▶ [ACTION ITEM]
Reproduce the entries beneath exactly, without their images.

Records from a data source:
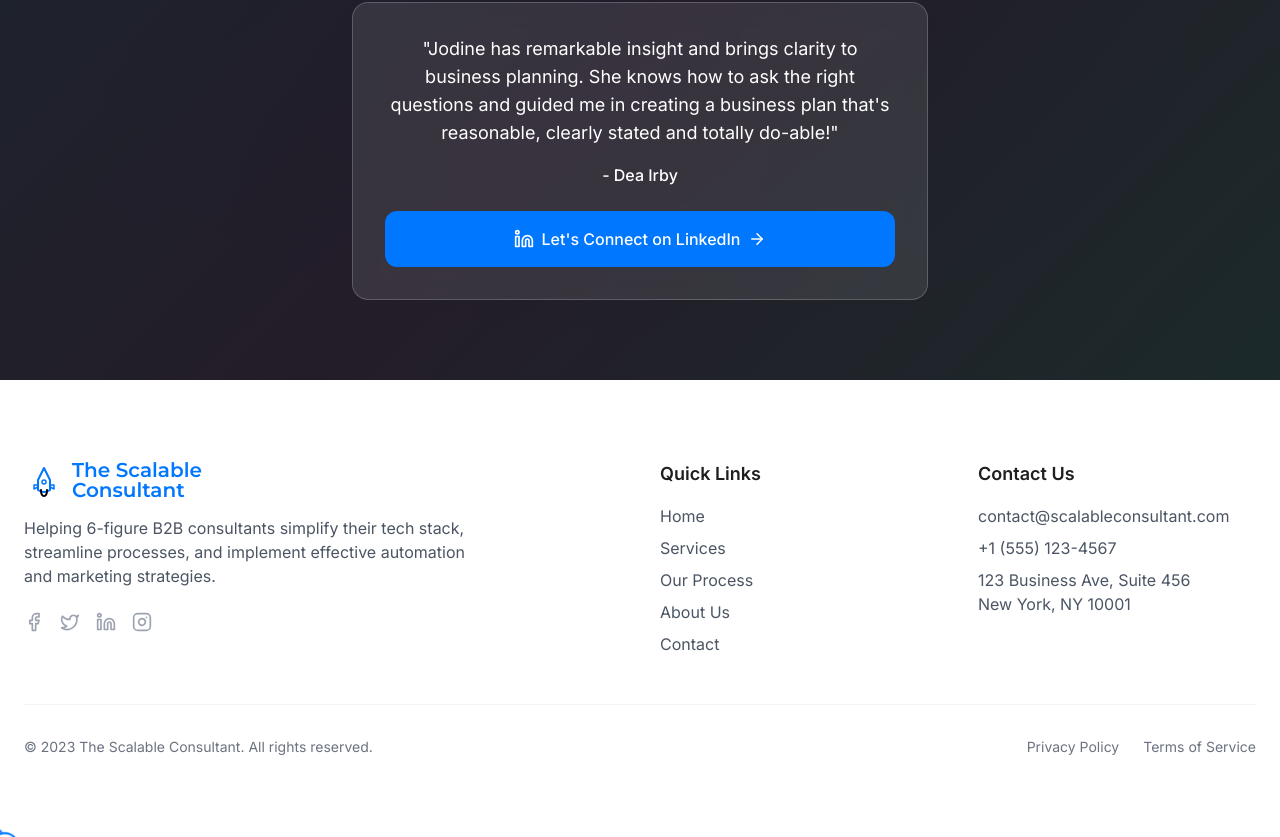
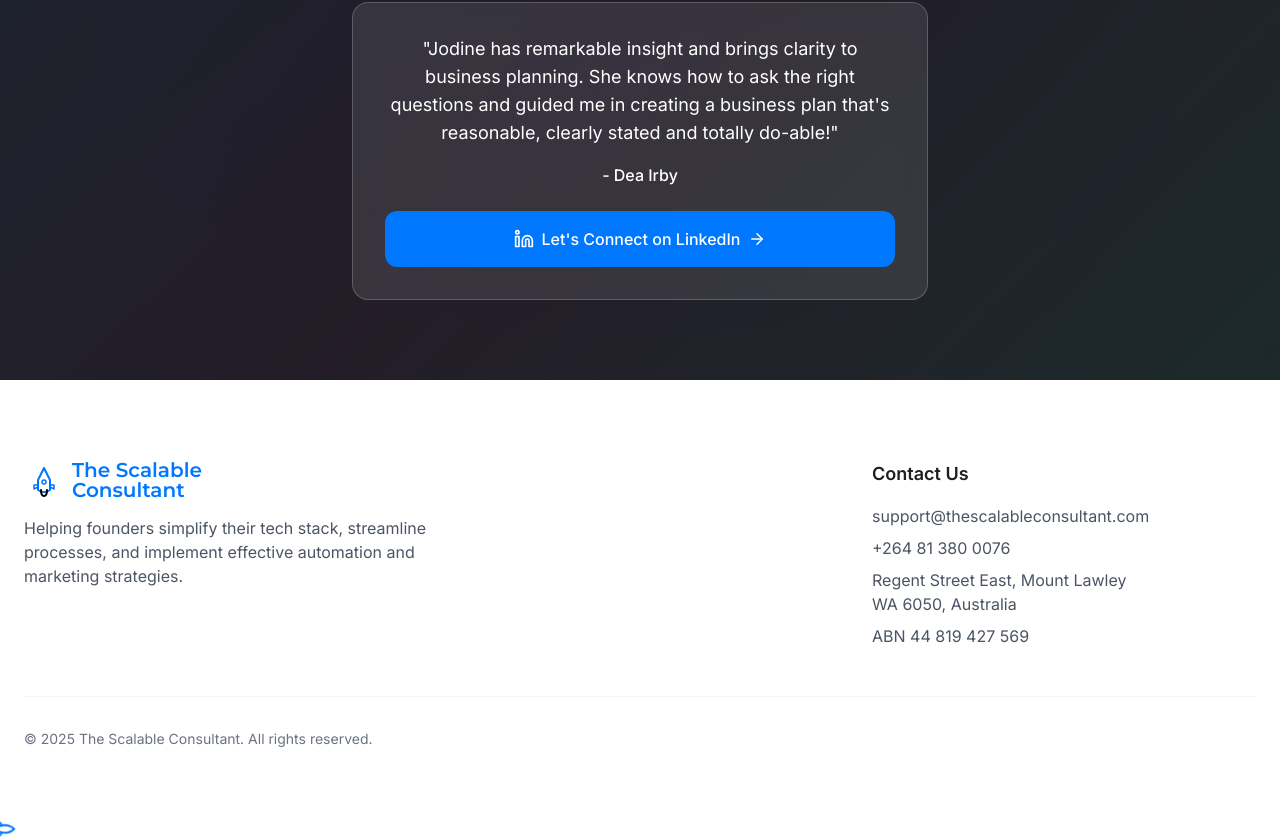
Before and after one commit to jodinetheron/the-scalable-consultant, a React (Vite) app: page / in a window 1280 px wide. Shown: the part 2740-3577 px from the top of the page. Built offline with nearby package versions, Linux system fonts and the light colour scheme.

Commit message:
Refactor: Update footer content and styling
Update footer text, remove social media icons, update contact information, and hide privacy policy and terms of service text.

```diff
--- a/src/components/Footer.tsx
+++ b/src/components/Footer.tsx
@@ -1,60 +1,51 @@
 
 import React from 'react';
 import Logo from './Logo';
-import { Facebook, Twitter, Linkedin, Instagram } from 'lucide-react';
 
 const Footer: React.FC = () => {
   return (
     <footer className="bg-white py-12 md:py-20">
       <div className="container mx-auto px-4 md:px-6">
-        <div className="grid md:grid-cols-4 gap-10">
+        <div className="grid md:grid-cols-3 gap-10">
           <div className="md:col-span-2">
             <Logo />
             <p className="mt-4 text-gray-600 max-w-md">
-              Helping 6-figure B2B consultants simplify their tech stack, streamline processes, and implement effective automation and marketing strategies.
+              Helping founders simplify their tech stack, streamline processes, and implement effective automation and marketing strategies.
             </p>
-            <div className="flex space-x-4 mt-6">
-              <a href="#" className="text-gray-400 hover:text-space-blue transition-colors">
-                <Facebook size={20} />
-              </a>
-              <a href="#" className="text-gray-400 hover:text-space-blue transition-colors">
-                <Twitter size={20} />
-              </a>
-              <a href="#" className="text-gray-400 hover:text-space-blue transition-colors">
-                <Linkedin size={20} />
-              </a>
-              <a href="#" className="text-gray-400 hover:text-space-blue transition-colors">
-                <Instagram size={20} />
-              </a>
-            </div>
-          </div>
-
-          <div>
-            <h3 className="font-semibold text-lg mb-4">Quick Links</h3>
-            <ul className="space-y-2">
-              <li><a href="#" className="text-gray-600 hover:text-space-blue transition-colors">Home</a></li>
-              <li><a href="#services" className="text-gray-600 hover:text-space-blue transition-colors">Services</a></li>
-              <li><a href="#process" className="text-gray-600 hover:text-space-blue transition-colors">Our Process</a></li>
-              <li><a href="#about" className="text-gray-600 hover:text-space-blue transition-colors">About Us</a></li>
-              <li><a href="#contact" className="text-gray-600 hover:text-space-blue transition-colors">Contact</a></li>
-            </ul>
           </div>
 
           <div>
             <h3 className="font-semibold text-lg mb-4">Contact Us</h3>
             <ul className="space-y-2">
-              <li className="text-gray-600">contact@scalableconsultant.com</li>
-              <li className="text-gray-600">+1 (555) 123-4567</li>
-              <li className="text-gray-600">123 Business Ave, Suite 456<br />New York, NY 10001</li>
+              <li className="text-gray-600">
+                <a href="mailto:support@thescalableconsultant.com" className="hover:text-space-blue transition-colors">
+                  support@thescalableconsultant.com
+                </a>
+              </li>
+              <li className="text-gray-600">
+                <a href="https://api.whatsapp.com/send/?phone=2640813800076&text=Can+you+tell+me+more+about+how+to+reclaim+15%2B+hours+weekly+%26+create+happier+clients%3F&type=phone_number&app_absent=0"
+                   className="hover:text-space-blue transition-colors"
+                   target="_blank"
+                   rel="noopener noreferrer">
+                  +264 81 380 0076
+                </a>
+              </li>
+              <li className="text-gray-600">
+                Regent Street East, Mount Lawley<br />
+                WA 6050, Australia
+              </li>
+              <li className="text-gray-600">
+                ABN 44 819 427 569
+              </li>
             </ul>
           </div>
         </div>
 
         <div className="border-t border-gray-100 mt-12 pt-8 flex flex-col md:flex-row justify-between items-center">
-          <p className="text-gray-500 text-sm">© 2023 The Scalable Consultant. All rights reserved.</p>
+          <p className="text-gray-500 text-sm">© 2025 The Scalable Consultant. All rights reserved.</p>
           <div className="flex space-x-6 mt-4 md:mt-0">
-            <a href="#" className="text-gray-500 hover:text-space-blue text-sm transition-colors">Privacy Policy</a>
-            <a href="#" className="text-gray-500 hover:text-space-blue text-sm transition-colors">Terms of Service</a>
+            <a href="#" className="text-white hover:text-white text-sm transition-colors">Privacy Policy</a>
+            <a href="#" className="text-white hover:text-white text-sm transition-colors">Terms of Service</a>
           </div>
         </div>
       </div>
```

▶ [OUTPUT FOR THIS EXERCISE]
Before and after one commit to jodinetheron/the-scalable-consultant, a React (Vite) app: page / in a window 1280 px wide. Shown: the part 2740-3577 px from the top of the page. Built offline with nearby package versions, Linux system fonts and the light colour scheme.

Commit message:
Refactor: Update footer content and styling
Update footer text, remove social media icons, update contact information, and hide privacy policy and terms of service text.

```diff
--- a/src/components/Footer.tsx
+++ b/src/components/Footer.tsx
@@ -1,60 +1,51 @@
 
 import React from 'react';
 import Logo from './Logo';
-import { Facebook, Twitter, Linkedin, Instagram } from 'lucide-react';
 
 const Footer: React.FC = () => {
   return (
     <footer className="bg-white py-12 md:py-20">
       <div className="container mx-auto px-4 md:px-6">
-        <div className="grid md:grid-cols-4 gap-10">
+        <div className="grid md:grid-cols-3 gap-10">
           <div className="md:col-span-2">
             <Logo />
             <p className="mt-4 text-gray-600 max-w-md">
-              Helping 6-figure B2B consultants simplify their tech stack, streamline processes, and implement effective automation and marketing strategies.
+              Helping founders simplify their tech stack, streamline processes, and implement effective automation and marketing strategies.
             </p>
-            <div className="flex space-x-4 mt-6">
-              <a href="#" className="text-gray-400 hover:text-space-blue transition-colors">
-                <Facebook size={20} />
-              </a>
-              <a href="#" className="text-gray-400 hover:text-space-blue transition-colors">
-                <Twitter size={20} />
-              </a>
-              <a href="#" className="text-gray-400 hover:text-space-blue transition-colors">
-                <Linkedin size={20} />
-              </a>
-              <a href="#" className="text-gray-400 hover:text-space-blue transition-colors">
-                <Instagram size={20} />
-              </a>
-            </div>
-          </div>
-
-          <div>
-            <h3 className="font-semibold text-lg mb-4">Quick Links</h3>
-            <ul className="space-y-2">
-              <li><a href="#" className="text-gray-600 hover:text-space-blue transition-colors">Home</a></li>
-              <li><a href="#services" className="text-gray-600 hover:text-space-blue transition-colors">Services</a></li>
-              <li><a href="#process" className="text-gray-600 hover:text-space-blue transition-colors">Our Process</a></li>
-              <li><a href="#about" className="text-gray-600 hover:text-space-blue transition-colors">About Us</a></li>
-              <li><a href="#contact" className="text-gray-600 hover:text-space-blue transition-colors">Contact</a></li>
-            </ul>
           </div>
 
           <div>
             <h3 className="font-semibold text-lg mb-4">Contact Us</h3>
             <ul className="space-y-2">
-              <li className="text-gray-600">contact@scalableconsultant.com</li>
-              <li className="text-gray-600">+1 (555) 123-4567</li>
-              <li className="text-gray-600">123 Business Ave, Suite 456<br />New York, NY 10001</li>
+              <li className="text-gray-600">
+                <a href="mailto:support@thescalableconsultant.com" className="hover:text-space-blue transition-colors">
+                  support@thescalableconsultant.com
+                </a>
+              </li>
+              <li className="text-gray-600">
+                <a href="https://api.whatsapp.com/send/?phone=2640813800076&text=Can+you+tell+me+more+about+how+to+reclaim+15%2B+hours+weekly+%26+create+happier+clients%3F&type=phone_number&app_absent=0"
+                   className="hover:text-space-blue transition-colors"
+                   target="_blank"
+                   rel="noopener noreferrer">
+                  +264 81 380 0076
+                </a>
+              </li>
+              <li className="text-gray-600">
+                Regent Street East, Mount Lawley<br />
+                WA 6050, Australia
+              </li>
+              <li className="text-gray-600">
+                ABN 44 819 427 569
+              </li>
             </ul>
           </div>
         </div>
 
         <div className="border-t border-gray-100 mt-12 pt-8 flex flex-col md:flex-row justify-between items-center">
-          <p className="text-gray-500 text-sm">© 2023 The Scalable Consultant. All rights reserved.</p>
+          <p className="text-gray-500 text-sm">© 2025 The Scalable Consultant. All rights reserved.</p>
           <div className="flex space-x-6 mt-4 md:mt-0">
-            <a href="#" className="text-gray-500 hover:text-space-blue text-sm transition-colors">Privacy Policy</a>
-            <a href="#" className="text-gray-500 hover:text-space-blue text-sm transition-colors">Terms of Service</a>
+            <a href="#" className="text-white hover:text-white text-sm transition-colors">Privacy Policy</a>
+            <a href="#" className="text-white hover:text-white text-sm transition-colors">Terms of Service</a>
           </div>
         </div>
       </div>
```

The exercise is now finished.